After the arrival of Joseph Smith in February 1831, Kirtland became the headquarters of The Church of Jesus Christ of Latter-day Saints (often called the Mormon Church). In the next few months, many of the Saints in New York sold their farms, often at a loss, and joined the Prophet in Kirtland.

During the next seven years, from 1831 to 1838, Church membership in the area grew to about 2,000. But of even greater importance were the many significant spiritual events that occurred in and around Kirtland during this important period in Church history. Among these: almost one-half of the revelations recorded in the Doctrine and Covenants were received here, the first edition of the Doctrine and Covenants was published, the organization of the Church headed by the First Presidency and Quorum of the Twelve Apostles was established, the first stake was organized, the School of the Prophets was started (and held each winter from 1833 to 1836), the first temple in this dispensation was built, and many marvelous spiritual manifestations were experienced.

Joseph and Emma Smith had a home near the Kirtland Temple from 1834 to 1838.[1]

The Kirtland period of the Church was also difficult. The Kirtland Safety Society failed, apostasy crippled the Church, and persecution of the Saints continued. Most of the Saints were forced to leave Ohio in early 1838.

Kirtland is designated by the Church Historic Sites as Historic Kirtland, and features six historic structures: a schoolhouse, a sawmill, an ashery, the Newel K. Whitney and Company store, Newel and Ann Whitney's home, and the Johnson Inn. President Gordon B. Hinckley dedicated Historic Kirtland on May 18, 2003, and public tours are available year-round.

The Kirtland Temple was owned and operated by Community of Christ from 1901 to March 5, 2024, when responsibility and ownership "officially transferred from Community of Christ to The Church of Jesus Christ of Latter-day Saints for an agreed-upon amount."[2] The Kirtland Temple will remain an historic building.

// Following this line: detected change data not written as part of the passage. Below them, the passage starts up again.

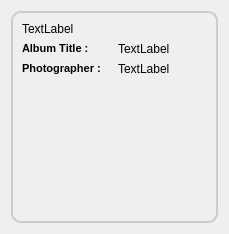
Before: the Qt Designer form retroshare-gui/src/gui/PhotoShare/AlbumItem.ui in RetroShare/RetroShare, drawn with Qt 5.
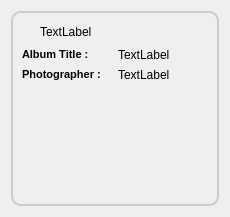
After: the same form once the commit is applied.

Commit message: attempting to fix layout issues

Patch:
```diff
--- a/retroshare-gui/src/gui/PhotoShare/AlbumItem.ui
+++ b/retroshare-gui/src/gui/PhotoShare/AlbumItem.ui
@@ -6,8 +6,8 @@
    <rect>
     <x>0</x>
     <y>0</y>
-    <width>229</width>
-    <height>234</height>
+    <width>230</width>
+    <height>217</height>
    </rect>
   </property>
   <property name="windowTitle">
@@ -28,7 +28,25 @@
      <property name="frameShadow">
       <enum>QFrame::Raised</enum>
      </property>
-     <layout class="QVBoxLayout" name="verticalLayout_4">
+     <layout class="QGridLayout" name="gridLayout">
+      <item row="0" column="0">
+       <layout class="QHBoxLayout" name="horizontalLayout_3">
+        <item>
+         <spacer name="horizontalSpacer">
+          <property name="orientation">
+           <enum>Qt::Horizontal</enum>
+          </property>
+          <property name="sizeType">
+           <enum>QSizePolicy::Preferred</enum>
+          </property>
+          <property name="sizeHint" stdset="0">
+           <size>
+            <width>18</width>
+            <height>20</height>
+           </size>
+          </property>
+         </spacer>
+        </item>
       <item>
        <widget class="QLabel" name="label_Thumbnail">
         <property name="text">
@@ -37,6 +55,24 @@
        </widget>
       </item>
       <item>
+         <spacer name="horizontalSpacer_2">
+          <property name="orientation">
+           <enum>Qt::Horizontal</enum>
+          </property>
+          <property name="sizeType">
+           <enum>QSizePolicy::Preferred</enum>
+          </property>
+          <property name="sizeHint" stdset="0">
+           <size>
+            <width>18</width>
+            <height>20</height>
+           </size>
+          </property>
+         </spacer>
+        </item>
+       </layout>
+      </item>
+      <item row="1" column="0">
        <layout class="QHBoxLayout" name="horizontalLayout_2">
         <item>
          <layout class="QHBoxLayout" name="horizontalLayout">
@@ -91,7 +127,7 @@
         </item>
        </layout>
       </item>
-      <item>
+      <item row="2" column="0">
        <spacer name="verticalSpacer">
         <property name="orientation">
          <enum>Qt::Vertical</enum>
```
Lines whose indentation alone changed are shown as unchanged. The commit also changes 2 other files.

The Church of Jesus Christ of Latter-day Saints reopened it March 25, 2024, for public tours at no charge.

Other structures in Kirtland were included in the transfer, including the Temple Visitors' Center, non-historic buildings, and small undeveloped lots.

The Sidney Rigdon home's original structure is also located in Kirtland.